● THE TASK
How many lines in the records below contain the string "empty"? Answer with the number alone.

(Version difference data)
┄┄┄┄┄┄┄┄┄┄┄┄┄┄┄┄┄┄┄┄

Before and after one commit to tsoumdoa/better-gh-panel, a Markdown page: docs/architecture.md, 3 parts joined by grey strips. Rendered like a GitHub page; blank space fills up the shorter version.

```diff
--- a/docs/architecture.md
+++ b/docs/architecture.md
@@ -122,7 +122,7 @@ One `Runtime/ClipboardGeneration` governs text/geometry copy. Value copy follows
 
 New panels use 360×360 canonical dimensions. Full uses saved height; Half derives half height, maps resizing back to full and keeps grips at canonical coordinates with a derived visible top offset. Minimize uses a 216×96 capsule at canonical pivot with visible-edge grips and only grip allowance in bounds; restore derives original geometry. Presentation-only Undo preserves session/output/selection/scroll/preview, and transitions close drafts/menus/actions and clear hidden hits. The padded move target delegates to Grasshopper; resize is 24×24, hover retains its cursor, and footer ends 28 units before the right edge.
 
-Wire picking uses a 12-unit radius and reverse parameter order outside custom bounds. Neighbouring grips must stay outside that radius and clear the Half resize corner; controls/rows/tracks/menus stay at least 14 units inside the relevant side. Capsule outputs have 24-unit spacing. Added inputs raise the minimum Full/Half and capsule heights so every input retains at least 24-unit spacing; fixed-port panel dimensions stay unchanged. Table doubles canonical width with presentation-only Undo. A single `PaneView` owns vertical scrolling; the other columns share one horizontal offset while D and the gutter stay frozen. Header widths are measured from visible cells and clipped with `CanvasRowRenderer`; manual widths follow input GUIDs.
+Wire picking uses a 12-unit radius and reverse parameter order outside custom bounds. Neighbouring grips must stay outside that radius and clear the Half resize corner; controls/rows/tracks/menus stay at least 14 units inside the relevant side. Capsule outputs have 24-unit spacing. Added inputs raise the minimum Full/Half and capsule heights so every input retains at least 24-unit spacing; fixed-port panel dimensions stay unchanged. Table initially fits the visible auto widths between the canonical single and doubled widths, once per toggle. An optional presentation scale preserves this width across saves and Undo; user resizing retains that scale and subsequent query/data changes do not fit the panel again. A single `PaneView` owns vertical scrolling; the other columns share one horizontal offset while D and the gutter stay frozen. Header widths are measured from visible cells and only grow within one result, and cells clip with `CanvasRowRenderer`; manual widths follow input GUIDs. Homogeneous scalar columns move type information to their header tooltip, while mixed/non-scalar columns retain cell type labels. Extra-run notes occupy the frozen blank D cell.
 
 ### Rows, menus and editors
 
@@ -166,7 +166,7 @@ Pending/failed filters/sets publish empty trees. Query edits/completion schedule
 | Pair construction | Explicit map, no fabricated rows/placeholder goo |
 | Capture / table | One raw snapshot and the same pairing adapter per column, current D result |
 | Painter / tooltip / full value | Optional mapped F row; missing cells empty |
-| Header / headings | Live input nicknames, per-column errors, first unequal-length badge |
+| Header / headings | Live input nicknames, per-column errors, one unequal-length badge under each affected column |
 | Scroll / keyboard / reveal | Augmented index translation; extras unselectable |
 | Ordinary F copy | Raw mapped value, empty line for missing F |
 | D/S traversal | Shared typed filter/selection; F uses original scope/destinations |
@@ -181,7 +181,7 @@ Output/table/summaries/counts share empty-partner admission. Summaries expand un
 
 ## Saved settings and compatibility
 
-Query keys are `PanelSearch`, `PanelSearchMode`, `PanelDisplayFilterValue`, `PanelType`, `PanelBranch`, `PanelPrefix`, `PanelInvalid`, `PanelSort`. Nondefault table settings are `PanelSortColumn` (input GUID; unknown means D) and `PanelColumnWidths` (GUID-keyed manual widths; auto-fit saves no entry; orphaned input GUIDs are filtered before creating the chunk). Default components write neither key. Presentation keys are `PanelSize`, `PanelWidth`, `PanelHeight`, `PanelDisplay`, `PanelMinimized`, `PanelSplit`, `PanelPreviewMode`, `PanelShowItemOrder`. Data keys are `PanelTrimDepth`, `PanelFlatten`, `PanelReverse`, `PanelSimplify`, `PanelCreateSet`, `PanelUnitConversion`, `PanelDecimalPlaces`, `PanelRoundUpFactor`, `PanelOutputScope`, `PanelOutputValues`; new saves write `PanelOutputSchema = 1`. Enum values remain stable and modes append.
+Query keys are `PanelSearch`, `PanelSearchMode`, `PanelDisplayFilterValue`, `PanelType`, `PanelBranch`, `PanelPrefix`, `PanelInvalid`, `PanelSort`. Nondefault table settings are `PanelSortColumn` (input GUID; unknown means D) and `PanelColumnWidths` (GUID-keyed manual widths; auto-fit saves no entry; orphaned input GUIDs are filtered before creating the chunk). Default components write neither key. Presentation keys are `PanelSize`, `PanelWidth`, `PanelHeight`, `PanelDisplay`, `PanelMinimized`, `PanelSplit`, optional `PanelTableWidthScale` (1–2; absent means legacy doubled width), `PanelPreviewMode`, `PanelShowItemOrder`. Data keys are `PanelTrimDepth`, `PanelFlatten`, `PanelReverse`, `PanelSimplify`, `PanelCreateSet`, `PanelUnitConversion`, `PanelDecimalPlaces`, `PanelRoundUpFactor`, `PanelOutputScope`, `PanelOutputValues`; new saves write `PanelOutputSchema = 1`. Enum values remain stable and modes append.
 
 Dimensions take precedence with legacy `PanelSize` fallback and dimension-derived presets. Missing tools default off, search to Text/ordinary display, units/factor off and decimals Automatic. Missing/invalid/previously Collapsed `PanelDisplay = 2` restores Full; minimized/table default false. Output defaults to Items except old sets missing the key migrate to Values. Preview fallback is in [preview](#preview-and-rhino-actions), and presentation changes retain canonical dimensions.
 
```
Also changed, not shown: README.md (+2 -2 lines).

┄┄┄┄┄┄┄┄┄┄┄┄┄┄┄┄┄┄┄┄

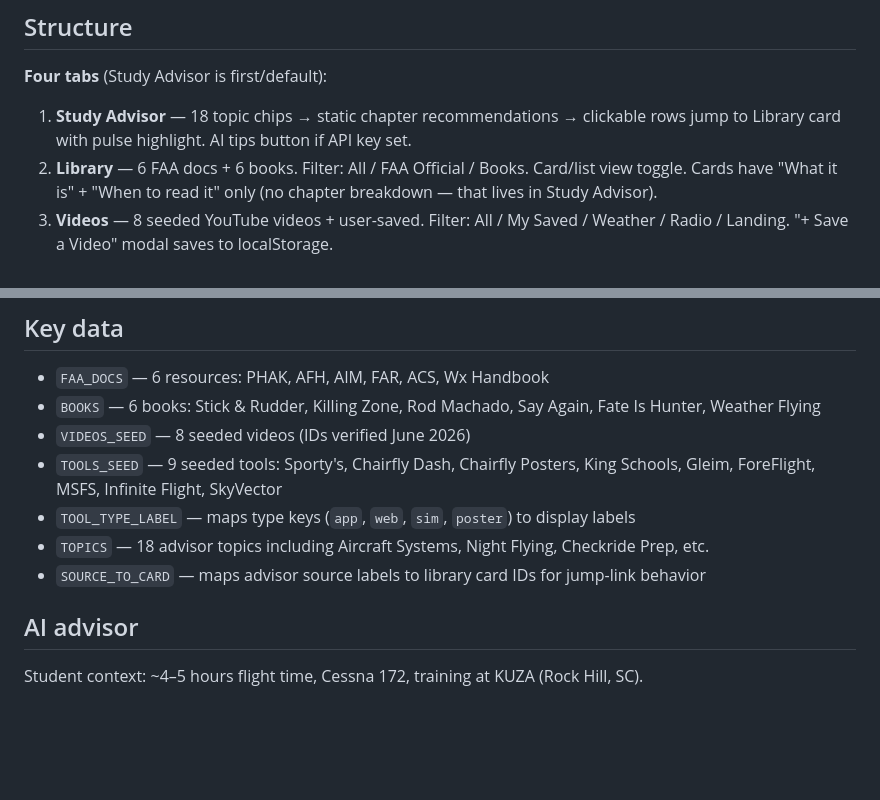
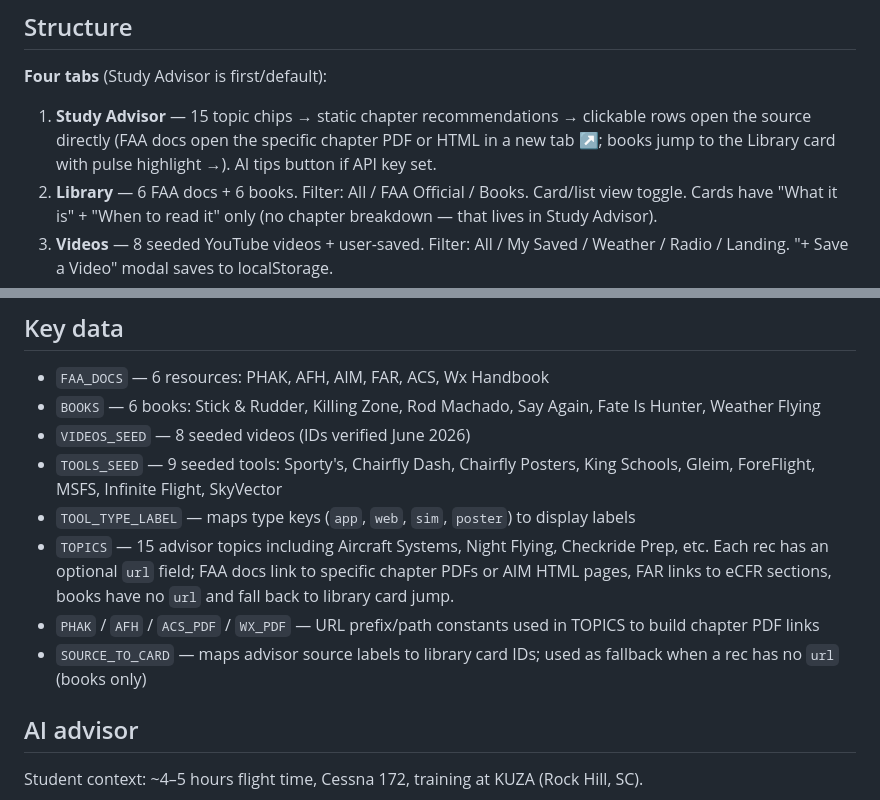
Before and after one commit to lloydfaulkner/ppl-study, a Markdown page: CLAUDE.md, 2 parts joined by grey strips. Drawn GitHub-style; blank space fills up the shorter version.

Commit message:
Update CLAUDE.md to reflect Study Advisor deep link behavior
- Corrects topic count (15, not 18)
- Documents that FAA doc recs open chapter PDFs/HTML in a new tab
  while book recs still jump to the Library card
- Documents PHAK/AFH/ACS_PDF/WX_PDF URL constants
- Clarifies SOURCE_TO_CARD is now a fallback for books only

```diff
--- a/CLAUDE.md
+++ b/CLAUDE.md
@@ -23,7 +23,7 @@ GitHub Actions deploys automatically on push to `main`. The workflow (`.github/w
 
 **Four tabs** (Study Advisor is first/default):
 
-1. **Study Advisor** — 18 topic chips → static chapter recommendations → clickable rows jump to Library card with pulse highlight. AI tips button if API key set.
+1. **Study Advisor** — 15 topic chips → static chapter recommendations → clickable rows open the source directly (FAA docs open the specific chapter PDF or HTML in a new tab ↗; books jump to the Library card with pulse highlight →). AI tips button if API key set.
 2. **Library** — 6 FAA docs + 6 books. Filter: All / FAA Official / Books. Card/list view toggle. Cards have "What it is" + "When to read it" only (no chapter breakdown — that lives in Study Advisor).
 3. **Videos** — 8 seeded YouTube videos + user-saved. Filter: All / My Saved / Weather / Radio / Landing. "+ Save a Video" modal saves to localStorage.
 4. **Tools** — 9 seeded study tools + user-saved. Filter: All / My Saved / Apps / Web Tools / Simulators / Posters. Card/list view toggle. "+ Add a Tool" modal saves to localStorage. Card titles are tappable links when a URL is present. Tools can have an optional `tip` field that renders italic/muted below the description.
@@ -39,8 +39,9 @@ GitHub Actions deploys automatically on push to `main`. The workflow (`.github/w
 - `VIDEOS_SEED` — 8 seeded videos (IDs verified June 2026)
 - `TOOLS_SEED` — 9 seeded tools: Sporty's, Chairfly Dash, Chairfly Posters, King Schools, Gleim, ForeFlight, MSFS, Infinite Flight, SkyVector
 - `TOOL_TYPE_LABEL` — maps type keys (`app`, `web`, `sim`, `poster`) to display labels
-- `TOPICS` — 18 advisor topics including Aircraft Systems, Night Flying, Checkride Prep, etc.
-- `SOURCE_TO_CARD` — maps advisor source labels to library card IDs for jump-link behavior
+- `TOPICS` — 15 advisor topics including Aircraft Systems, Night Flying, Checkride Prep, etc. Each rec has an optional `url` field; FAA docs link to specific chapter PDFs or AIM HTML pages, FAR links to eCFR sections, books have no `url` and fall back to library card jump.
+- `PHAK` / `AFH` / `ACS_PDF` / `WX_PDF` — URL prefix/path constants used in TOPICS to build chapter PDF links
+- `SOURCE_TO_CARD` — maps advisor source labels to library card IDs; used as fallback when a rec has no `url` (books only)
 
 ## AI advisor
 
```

┄┄┄┄┄┄┄┄┄┄┄┄┄┄┄┄┄┄┄┄

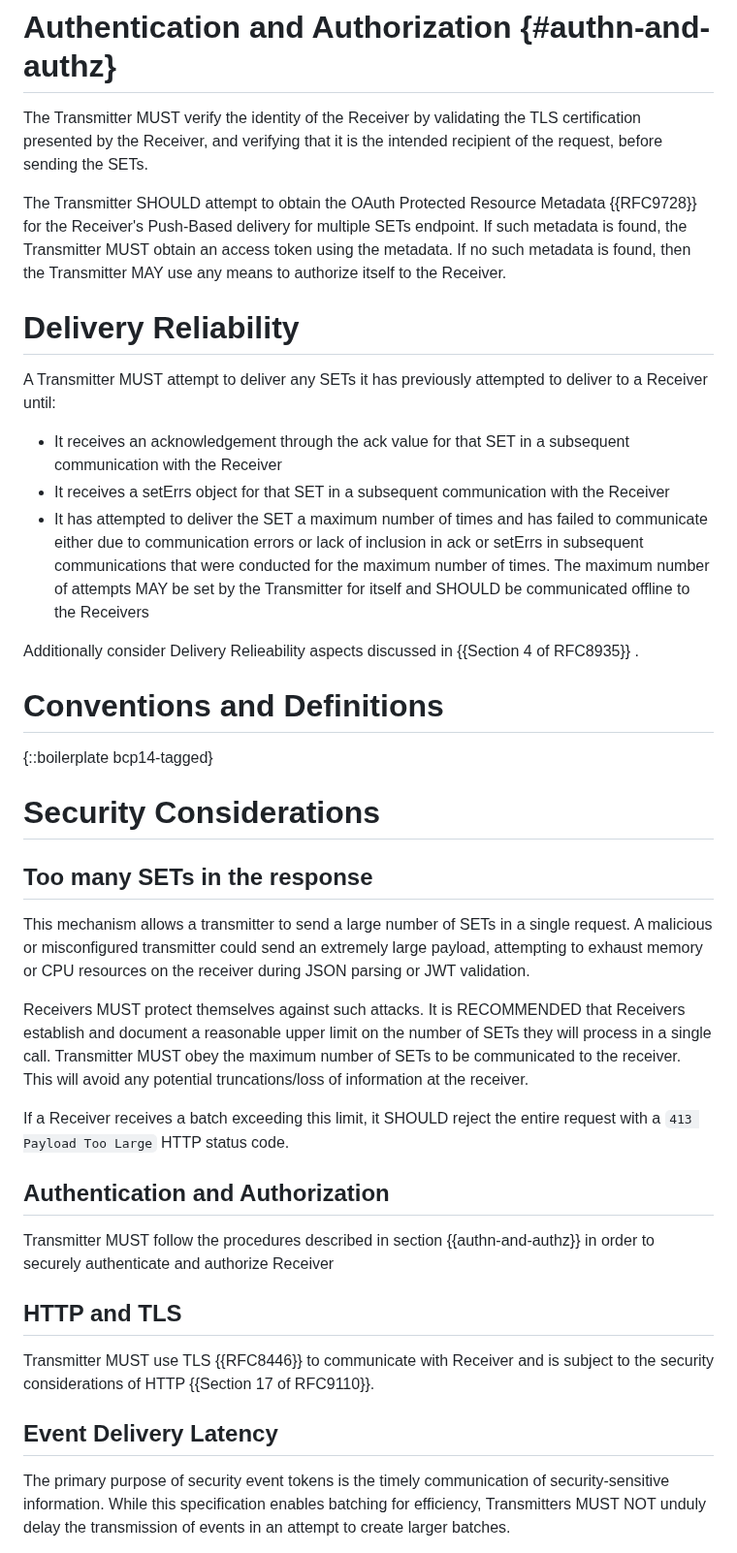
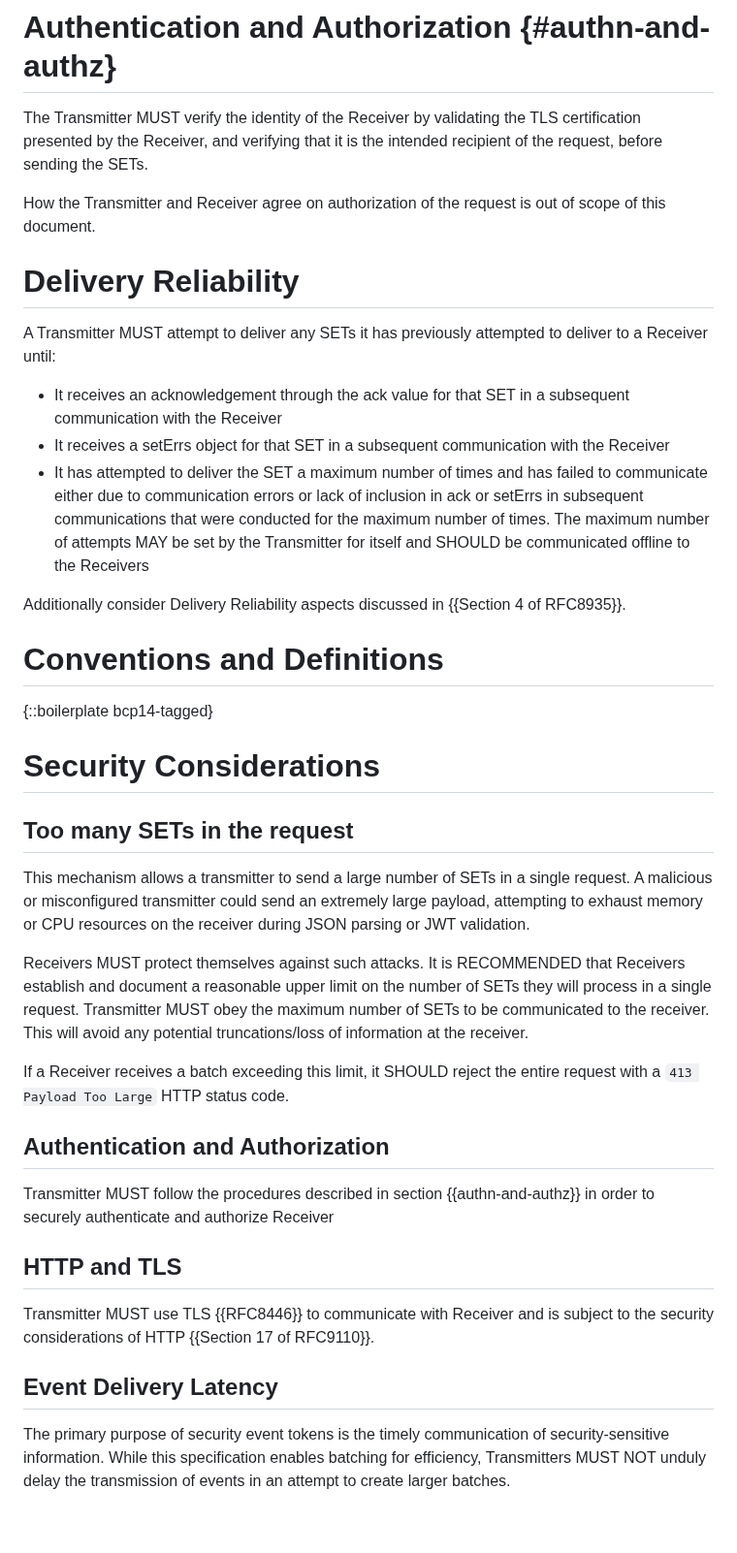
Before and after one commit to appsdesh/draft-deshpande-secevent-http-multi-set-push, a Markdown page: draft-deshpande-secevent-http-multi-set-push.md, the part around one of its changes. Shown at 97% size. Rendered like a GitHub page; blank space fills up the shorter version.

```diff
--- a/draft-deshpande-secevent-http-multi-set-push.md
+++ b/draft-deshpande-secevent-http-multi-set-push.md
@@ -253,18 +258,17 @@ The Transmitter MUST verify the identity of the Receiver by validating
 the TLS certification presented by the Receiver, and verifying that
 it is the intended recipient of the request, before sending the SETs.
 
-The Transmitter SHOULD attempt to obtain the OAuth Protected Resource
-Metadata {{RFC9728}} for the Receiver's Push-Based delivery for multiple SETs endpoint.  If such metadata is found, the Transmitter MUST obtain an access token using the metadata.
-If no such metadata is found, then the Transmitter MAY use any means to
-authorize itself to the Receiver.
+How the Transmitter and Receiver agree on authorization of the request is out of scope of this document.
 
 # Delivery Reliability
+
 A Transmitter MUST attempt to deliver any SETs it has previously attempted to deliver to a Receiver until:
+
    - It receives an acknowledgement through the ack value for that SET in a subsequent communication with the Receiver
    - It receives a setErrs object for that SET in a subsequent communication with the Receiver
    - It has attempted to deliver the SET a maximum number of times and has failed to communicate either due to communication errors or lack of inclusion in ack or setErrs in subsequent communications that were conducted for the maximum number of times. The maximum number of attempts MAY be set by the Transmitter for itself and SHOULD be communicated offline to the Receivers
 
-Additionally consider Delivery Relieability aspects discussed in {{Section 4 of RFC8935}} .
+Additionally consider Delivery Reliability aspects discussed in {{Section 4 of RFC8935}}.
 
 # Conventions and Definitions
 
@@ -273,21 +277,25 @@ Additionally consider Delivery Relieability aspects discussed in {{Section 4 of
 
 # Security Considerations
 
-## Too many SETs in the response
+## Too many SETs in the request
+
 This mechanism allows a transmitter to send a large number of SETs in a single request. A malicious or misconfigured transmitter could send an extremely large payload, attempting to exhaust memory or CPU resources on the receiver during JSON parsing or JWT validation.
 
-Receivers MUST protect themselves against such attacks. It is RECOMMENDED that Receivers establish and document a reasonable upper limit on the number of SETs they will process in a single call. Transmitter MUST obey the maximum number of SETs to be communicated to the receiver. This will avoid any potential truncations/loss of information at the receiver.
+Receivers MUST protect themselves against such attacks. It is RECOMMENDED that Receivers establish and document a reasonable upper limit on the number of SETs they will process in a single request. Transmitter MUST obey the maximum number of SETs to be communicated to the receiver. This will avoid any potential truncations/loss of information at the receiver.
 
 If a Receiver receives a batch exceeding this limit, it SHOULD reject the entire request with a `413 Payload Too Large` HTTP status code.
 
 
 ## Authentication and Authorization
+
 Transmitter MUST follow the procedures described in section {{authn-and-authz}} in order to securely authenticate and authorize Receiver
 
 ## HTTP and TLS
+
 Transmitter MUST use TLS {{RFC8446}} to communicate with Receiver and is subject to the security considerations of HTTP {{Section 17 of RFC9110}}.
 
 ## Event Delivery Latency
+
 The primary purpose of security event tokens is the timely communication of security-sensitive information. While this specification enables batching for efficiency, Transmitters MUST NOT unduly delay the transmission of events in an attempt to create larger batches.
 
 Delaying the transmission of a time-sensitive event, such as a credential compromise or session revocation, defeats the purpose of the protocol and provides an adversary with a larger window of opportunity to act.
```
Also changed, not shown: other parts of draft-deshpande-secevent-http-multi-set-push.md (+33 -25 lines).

┄┄┄┄┄┄┄┄┄┄┄┄┄┄┄┄┄┄┄┄

● EXERCISE SOLUTION
4